── Records shown ──
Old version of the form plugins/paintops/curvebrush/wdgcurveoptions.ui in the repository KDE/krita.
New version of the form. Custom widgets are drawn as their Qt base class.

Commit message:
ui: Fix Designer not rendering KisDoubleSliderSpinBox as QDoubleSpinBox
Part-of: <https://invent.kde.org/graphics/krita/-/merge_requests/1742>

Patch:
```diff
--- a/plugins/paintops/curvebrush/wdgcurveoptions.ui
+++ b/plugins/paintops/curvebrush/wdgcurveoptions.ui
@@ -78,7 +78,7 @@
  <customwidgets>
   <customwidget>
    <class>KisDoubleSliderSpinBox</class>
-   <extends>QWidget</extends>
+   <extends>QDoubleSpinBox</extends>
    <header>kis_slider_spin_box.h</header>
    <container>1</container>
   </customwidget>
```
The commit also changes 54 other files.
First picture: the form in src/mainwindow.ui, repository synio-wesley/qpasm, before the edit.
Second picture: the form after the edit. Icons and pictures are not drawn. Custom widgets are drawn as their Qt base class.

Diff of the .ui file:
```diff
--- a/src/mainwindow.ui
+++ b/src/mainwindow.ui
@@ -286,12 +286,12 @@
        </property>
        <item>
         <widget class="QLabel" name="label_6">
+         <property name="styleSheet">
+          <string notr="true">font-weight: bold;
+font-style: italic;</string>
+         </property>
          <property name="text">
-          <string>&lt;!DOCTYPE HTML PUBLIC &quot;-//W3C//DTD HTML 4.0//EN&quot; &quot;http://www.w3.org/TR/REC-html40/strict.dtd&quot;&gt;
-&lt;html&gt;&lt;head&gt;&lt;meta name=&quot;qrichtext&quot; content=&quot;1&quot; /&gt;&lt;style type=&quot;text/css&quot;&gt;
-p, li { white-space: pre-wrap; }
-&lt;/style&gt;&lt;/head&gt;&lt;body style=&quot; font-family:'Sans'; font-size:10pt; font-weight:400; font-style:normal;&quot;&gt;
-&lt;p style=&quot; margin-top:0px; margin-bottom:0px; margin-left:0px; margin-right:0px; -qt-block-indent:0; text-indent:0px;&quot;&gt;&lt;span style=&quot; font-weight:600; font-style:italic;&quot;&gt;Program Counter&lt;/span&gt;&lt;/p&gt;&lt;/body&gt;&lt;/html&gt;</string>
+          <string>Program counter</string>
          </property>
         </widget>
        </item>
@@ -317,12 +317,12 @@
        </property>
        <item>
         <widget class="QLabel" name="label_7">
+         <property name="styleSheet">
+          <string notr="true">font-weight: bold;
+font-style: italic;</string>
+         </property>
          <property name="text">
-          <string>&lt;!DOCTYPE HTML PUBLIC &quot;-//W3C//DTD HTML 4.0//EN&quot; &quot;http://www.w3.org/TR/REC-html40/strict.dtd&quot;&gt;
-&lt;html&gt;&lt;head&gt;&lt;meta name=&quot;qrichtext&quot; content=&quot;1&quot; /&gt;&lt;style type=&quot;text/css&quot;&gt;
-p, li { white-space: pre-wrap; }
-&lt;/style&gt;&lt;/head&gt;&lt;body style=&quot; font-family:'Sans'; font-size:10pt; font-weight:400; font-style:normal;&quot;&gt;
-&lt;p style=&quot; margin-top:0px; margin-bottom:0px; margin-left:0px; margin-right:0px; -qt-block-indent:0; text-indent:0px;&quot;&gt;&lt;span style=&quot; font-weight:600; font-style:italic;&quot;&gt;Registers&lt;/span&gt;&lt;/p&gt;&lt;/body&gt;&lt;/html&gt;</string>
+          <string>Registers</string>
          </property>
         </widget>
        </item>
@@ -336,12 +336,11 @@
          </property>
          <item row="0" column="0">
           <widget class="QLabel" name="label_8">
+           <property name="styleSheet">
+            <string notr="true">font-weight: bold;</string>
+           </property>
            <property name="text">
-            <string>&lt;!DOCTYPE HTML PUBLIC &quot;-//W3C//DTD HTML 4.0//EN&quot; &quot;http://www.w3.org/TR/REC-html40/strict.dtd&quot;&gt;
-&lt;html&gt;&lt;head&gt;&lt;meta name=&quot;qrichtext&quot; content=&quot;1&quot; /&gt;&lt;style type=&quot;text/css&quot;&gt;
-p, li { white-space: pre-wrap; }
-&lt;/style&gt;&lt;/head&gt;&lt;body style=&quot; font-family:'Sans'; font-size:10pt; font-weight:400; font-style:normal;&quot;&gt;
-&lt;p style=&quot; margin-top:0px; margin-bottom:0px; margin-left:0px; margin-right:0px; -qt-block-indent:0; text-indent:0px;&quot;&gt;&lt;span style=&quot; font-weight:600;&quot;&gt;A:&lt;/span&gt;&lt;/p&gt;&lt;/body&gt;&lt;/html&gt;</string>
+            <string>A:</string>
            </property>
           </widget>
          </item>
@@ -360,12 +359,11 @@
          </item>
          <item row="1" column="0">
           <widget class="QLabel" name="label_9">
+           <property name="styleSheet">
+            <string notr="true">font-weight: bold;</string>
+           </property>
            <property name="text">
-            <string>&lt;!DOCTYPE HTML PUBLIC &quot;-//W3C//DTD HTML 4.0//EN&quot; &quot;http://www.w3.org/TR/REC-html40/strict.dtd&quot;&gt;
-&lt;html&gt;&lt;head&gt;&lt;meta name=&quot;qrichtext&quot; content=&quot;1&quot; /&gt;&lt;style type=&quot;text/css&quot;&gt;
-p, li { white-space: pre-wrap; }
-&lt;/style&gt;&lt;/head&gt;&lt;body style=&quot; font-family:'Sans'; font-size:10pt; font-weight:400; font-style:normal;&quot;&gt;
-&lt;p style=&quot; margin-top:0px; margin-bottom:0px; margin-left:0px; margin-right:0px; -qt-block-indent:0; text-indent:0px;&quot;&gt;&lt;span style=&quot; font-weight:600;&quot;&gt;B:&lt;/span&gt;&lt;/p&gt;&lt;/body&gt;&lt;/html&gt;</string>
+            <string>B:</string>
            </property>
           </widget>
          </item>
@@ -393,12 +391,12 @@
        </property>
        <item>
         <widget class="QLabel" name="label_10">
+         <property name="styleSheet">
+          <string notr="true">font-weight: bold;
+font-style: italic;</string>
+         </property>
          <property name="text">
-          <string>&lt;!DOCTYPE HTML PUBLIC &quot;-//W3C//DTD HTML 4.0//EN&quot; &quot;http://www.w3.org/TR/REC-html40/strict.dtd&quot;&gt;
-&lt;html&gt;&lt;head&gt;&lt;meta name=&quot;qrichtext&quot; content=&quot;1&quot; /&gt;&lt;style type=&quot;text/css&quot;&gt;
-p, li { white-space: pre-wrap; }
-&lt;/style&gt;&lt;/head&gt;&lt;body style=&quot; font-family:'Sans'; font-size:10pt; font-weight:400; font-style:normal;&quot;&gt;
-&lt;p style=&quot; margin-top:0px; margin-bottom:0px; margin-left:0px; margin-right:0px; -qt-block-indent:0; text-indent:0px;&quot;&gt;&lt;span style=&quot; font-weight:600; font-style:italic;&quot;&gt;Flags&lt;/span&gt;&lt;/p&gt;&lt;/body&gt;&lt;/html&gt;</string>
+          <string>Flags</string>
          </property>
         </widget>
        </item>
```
───
What you have to do -> A line belongs in the answer if it contains the word "class"; please copy each such line from the material.

Result below ->
New version of the form. Custom widgets are drawn as their Qt base class.
    <class>KisDoubleSliderSpinBox</class>
Second picture: the form after the edit. Icons and pictures are not drawn. Custom widgets are drawn as their Qt base class.
         <widget class="QLabel" name="label_6">
         <widget class="QLabel" name="label_7">
           <widget class="QLabel" name="label_8">
           <widget class="QLabel" name="label_9">
         <widget class="QLabel" name="label_10">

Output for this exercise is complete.